» **TASK TO COMPLETE**:
For each line of the listing that holds "myThumbnail", show the full line.

» **SUPPLIED MATERIAL**:
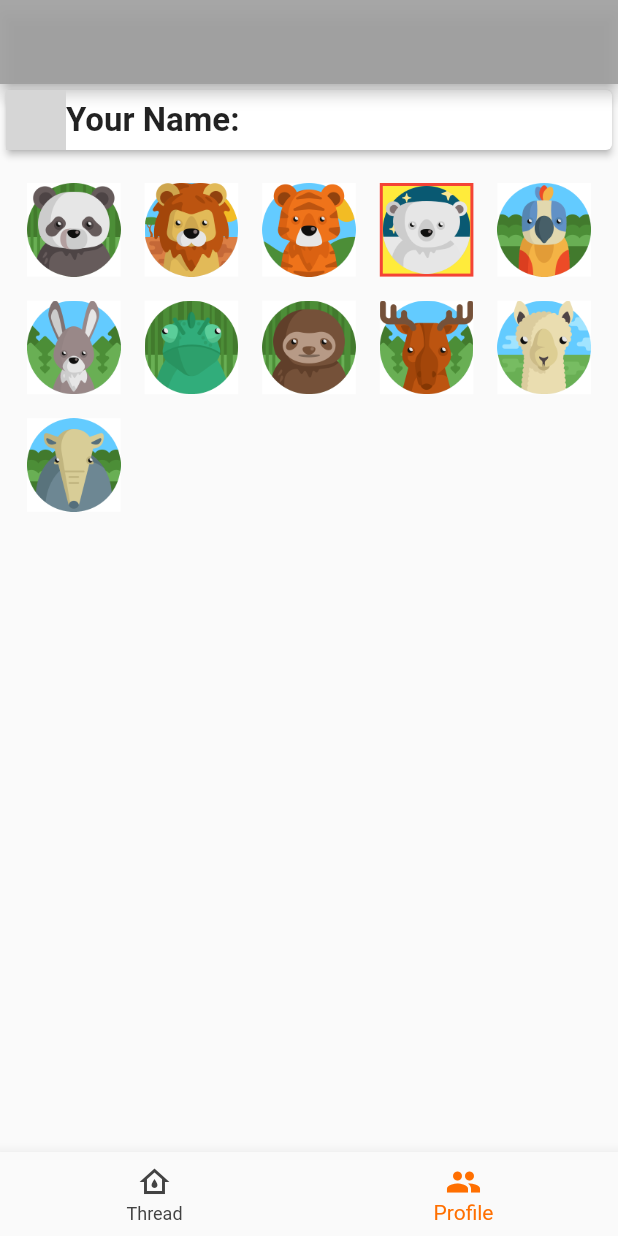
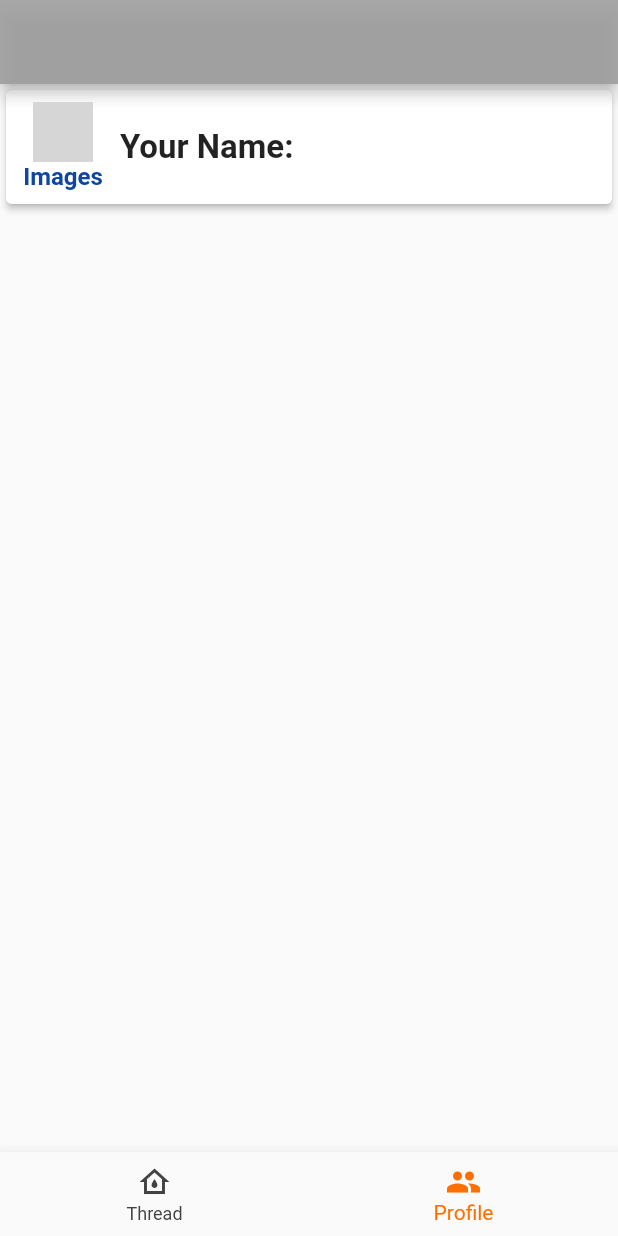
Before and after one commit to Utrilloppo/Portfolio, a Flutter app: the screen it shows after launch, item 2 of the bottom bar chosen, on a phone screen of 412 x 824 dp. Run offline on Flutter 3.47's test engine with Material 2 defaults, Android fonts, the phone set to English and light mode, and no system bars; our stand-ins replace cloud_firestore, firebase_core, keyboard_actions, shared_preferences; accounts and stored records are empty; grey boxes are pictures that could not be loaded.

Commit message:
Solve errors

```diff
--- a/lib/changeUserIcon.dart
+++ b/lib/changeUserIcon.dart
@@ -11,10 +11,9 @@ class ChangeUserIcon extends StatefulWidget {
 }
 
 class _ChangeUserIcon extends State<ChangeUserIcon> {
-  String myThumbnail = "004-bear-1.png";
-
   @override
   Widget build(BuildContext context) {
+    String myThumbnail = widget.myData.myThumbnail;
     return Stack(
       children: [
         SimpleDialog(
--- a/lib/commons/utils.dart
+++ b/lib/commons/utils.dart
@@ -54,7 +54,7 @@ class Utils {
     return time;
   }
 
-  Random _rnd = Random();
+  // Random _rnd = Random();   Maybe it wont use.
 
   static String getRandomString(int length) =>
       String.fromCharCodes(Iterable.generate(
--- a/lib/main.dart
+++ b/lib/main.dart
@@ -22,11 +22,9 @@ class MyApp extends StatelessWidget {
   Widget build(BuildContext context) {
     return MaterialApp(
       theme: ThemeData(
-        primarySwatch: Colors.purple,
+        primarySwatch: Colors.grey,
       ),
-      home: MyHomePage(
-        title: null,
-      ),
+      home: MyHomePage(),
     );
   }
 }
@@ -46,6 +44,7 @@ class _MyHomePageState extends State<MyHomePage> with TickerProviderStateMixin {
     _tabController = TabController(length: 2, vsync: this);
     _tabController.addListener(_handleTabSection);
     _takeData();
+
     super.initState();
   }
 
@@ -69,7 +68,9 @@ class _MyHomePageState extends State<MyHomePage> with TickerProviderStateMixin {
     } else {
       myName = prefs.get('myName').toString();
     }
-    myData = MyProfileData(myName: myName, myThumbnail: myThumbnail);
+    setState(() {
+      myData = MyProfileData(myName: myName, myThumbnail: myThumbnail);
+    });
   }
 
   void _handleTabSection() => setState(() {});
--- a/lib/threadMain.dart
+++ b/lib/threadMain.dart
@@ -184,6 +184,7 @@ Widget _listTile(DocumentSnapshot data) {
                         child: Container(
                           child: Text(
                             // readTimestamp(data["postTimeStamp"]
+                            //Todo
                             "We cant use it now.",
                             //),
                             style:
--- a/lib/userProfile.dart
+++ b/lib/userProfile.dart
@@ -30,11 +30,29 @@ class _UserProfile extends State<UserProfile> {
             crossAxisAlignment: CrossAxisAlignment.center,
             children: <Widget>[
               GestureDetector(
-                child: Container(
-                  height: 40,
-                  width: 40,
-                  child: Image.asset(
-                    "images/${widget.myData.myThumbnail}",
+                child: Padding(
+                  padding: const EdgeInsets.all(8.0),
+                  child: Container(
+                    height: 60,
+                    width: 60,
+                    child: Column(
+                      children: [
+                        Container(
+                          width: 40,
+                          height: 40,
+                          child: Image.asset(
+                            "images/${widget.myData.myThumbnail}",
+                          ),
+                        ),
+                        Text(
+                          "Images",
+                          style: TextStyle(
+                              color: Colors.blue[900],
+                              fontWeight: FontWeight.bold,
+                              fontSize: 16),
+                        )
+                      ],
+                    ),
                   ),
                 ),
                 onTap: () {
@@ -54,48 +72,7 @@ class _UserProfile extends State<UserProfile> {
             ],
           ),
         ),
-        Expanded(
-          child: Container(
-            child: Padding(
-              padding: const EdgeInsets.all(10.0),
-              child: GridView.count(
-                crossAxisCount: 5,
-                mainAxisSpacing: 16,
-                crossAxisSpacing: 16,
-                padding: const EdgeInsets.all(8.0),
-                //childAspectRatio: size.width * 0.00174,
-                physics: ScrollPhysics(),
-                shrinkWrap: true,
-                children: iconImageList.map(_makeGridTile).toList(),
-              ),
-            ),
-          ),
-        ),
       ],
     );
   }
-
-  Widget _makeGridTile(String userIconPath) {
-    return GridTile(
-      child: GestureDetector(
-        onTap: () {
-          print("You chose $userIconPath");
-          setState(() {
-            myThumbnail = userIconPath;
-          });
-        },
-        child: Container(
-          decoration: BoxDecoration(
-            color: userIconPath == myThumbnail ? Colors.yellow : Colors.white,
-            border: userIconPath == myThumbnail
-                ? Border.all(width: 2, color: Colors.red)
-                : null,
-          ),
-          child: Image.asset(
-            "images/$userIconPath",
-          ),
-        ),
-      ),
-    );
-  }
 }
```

» **ANSWER BOX**:
-  String myThumbnail = "004-bear-1.png";
+    String myThumbnail = widget.myData.myThumbnail;
-    myData = MyProfileData(myName: myName, myThumbnail: myThumbnail);
+      myData = MyProfileData(myName: myName, myThumbnail: myThumbnail);
-                    "images/${widget.myData.myThumbnail}",
+                            "images/${widget.myData.myThumbnail}",
-            myThumbnail = userIconPath;
-            color: userIconPath == myThumbnail ? Colors.yellow : Colors.white,
-            border: userIconPath == myThumbnail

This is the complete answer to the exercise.